* WORK ORDER:
The response must contain every line from the records below that has "project".

* PROVIDED DATA:
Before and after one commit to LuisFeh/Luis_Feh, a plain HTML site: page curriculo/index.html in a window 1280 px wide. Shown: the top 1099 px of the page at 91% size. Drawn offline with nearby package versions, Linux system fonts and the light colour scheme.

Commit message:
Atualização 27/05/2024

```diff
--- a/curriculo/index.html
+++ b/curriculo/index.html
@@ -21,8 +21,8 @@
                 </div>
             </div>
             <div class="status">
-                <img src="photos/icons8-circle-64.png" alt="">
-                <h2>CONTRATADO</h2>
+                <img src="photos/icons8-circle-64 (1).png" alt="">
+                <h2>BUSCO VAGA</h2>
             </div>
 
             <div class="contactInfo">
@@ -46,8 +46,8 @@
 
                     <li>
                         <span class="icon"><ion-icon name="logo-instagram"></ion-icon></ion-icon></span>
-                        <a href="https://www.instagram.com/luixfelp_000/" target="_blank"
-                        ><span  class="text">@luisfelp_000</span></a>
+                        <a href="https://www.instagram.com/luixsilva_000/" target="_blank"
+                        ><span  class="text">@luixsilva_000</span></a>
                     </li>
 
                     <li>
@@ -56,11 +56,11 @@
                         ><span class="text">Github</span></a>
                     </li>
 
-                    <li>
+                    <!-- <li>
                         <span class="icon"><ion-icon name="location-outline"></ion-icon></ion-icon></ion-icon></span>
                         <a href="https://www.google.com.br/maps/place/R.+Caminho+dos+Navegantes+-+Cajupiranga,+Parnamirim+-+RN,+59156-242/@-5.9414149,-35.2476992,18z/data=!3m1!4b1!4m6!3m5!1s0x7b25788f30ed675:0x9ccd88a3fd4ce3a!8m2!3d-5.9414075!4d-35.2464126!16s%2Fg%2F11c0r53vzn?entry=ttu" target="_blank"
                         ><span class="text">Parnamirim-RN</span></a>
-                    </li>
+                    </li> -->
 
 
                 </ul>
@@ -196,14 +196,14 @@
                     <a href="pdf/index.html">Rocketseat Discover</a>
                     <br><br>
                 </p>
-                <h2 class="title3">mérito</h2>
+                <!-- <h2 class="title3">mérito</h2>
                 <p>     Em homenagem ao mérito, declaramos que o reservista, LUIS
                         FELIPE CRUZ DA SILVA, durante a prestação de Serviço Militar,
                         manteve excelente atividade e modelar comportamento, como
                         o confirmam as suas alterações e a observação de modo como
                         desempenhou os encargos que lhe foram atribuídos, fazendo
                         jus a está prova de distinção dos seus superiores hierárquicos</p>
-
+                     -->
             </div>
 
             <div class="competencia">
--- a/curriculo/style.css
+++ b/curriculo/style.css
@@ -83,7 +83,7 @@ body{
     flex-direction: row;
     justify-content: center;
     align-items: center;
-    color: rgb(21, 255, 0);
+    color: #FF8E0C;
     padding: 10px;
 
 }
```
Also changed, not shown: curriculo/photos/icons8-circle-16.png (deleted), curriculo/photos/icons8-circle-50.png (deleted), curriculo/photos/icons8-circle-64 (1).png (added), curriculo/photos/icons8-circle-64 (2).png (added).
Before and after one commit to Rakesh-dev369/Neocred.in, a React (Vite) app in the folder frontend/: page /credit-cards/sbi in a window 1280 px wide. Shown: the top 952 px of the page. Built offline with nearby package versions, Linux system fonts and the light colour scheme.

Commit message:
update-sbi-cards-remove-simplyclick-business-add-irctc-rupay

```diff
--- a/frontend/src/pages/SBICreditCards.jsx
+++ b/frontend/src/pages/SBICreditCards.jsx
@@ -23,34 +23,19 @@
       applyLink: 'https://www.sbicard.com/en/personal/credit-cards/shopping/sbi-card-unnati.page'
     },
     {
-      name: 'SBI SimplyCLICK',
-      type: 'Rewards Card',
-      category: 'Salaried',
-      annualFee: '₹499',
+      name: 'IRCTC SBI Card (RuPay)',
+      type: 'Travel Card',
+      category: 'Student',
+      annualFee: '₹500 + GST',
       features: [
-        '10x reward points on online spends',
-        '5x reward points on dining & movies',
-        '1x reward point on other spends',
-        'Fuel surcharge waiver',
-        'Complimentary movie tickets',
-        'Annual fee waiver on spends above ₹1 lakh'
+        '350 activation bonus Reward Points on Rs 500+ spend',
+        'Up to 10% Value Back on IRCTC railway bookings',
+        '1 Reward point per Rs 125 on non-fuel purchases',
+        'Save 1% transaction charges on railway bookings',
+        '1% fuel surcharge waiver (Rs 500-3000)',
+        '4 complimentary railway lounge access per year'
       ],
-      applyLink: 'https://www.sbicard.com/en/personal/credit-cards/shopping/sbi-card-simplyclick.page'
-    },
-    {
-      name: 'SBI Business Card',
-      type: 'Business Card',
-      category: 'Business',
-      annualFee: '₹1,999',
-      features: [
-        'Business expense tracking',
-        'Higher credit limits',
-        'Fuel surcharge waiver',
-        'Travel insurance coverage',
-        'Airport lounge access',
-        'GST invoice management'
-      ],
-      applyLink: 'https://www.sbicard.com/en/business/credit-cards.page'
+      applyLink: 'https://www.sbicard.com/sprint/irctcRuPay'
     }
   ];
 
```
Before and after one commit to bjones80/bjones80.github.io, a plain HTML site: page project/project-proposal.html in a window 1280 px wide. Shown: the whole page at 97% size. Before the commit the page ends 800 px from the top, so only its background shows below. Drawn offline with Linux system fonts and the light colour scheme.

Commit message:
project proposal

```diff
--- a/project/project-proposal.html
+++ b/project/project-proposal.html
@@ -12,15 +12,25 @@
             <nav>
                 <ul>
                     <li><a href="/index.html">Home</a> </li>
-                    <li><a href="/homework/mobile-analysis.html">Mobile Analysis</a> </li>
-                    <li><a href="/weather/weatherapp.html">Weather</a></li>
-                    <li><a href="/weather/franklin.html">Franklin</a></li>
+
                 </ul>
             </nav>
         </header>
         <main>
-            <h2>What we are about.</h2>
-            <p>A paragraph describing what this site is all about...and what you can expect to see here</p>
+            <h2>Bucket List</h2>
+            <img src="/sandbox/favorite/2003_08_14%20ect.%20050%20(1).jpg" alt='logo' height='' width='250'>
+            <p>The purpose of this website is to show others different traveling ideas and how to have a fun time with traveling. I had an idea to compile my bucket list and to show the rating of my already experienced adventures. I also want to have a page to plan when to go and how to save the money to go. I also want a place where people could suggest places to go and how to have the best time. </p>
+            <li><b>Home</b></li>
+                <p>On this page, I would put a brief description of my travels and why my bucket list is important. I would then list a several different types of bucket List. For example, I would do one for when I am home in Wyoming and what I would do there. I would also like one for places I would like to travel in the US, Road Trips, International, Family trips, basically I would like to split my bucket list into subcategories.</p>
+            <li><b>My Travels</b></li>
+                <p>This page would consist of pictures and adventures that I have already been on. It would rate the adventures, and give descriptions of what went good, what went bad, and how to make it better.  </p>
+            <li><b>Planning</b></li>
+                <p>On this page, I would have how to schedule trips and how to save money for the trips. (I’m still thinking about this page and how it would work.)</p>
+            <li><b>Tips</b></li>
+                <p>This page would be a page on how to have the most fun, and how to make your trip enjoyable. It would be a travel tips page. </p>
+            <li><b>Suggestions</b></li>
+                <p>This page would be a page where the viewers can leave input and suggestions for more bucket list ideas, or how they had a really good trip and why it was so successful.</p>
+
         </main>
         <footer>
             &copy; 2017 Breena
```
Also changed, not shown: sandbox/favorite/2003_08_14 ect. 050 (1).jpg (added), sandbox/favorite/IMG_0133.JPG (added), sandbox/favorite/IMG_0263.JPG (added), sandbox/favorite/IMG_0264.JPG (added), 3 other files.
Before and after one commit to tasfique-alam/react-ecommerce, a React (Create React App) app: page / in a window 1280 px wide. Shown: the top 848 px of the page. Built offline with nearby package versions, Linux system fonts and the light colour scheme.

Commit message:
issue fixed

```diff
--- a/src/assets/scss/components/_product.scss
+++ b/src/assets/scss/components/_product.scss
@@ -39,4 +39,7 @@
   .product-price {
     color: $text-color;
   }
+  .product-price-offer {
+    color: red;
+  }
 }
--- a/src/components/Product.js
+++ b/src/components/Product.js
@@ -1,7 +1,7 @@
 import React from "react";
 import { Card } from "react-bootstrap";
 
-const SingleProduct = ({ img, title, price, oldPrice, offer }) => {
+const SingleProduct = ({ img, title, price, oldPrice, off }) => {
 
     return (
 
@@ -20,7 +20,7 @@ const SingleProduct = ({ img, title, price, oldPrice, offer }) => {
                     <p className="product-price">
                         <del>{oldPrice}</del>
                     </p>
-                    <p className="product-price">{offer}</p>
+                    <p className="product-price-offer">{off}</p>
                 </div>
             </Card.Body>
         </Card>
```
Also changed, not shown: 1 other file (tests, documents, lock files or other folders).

* PROBLEM SOLUTION:
Before and after one commit to bjones80/bjones80.github.io, a plain HTML site: page project/project-proposal.html in a window 1280 px wide. Shown: the whole page at 97% size. Before the commit the page ends 800 px from the top, so only its background shows below. Drawn offline with Linux system fonts and the light colour scheme.
project proposal
--- a/project/project-proposal.html
+++ b/project/project-proposal.html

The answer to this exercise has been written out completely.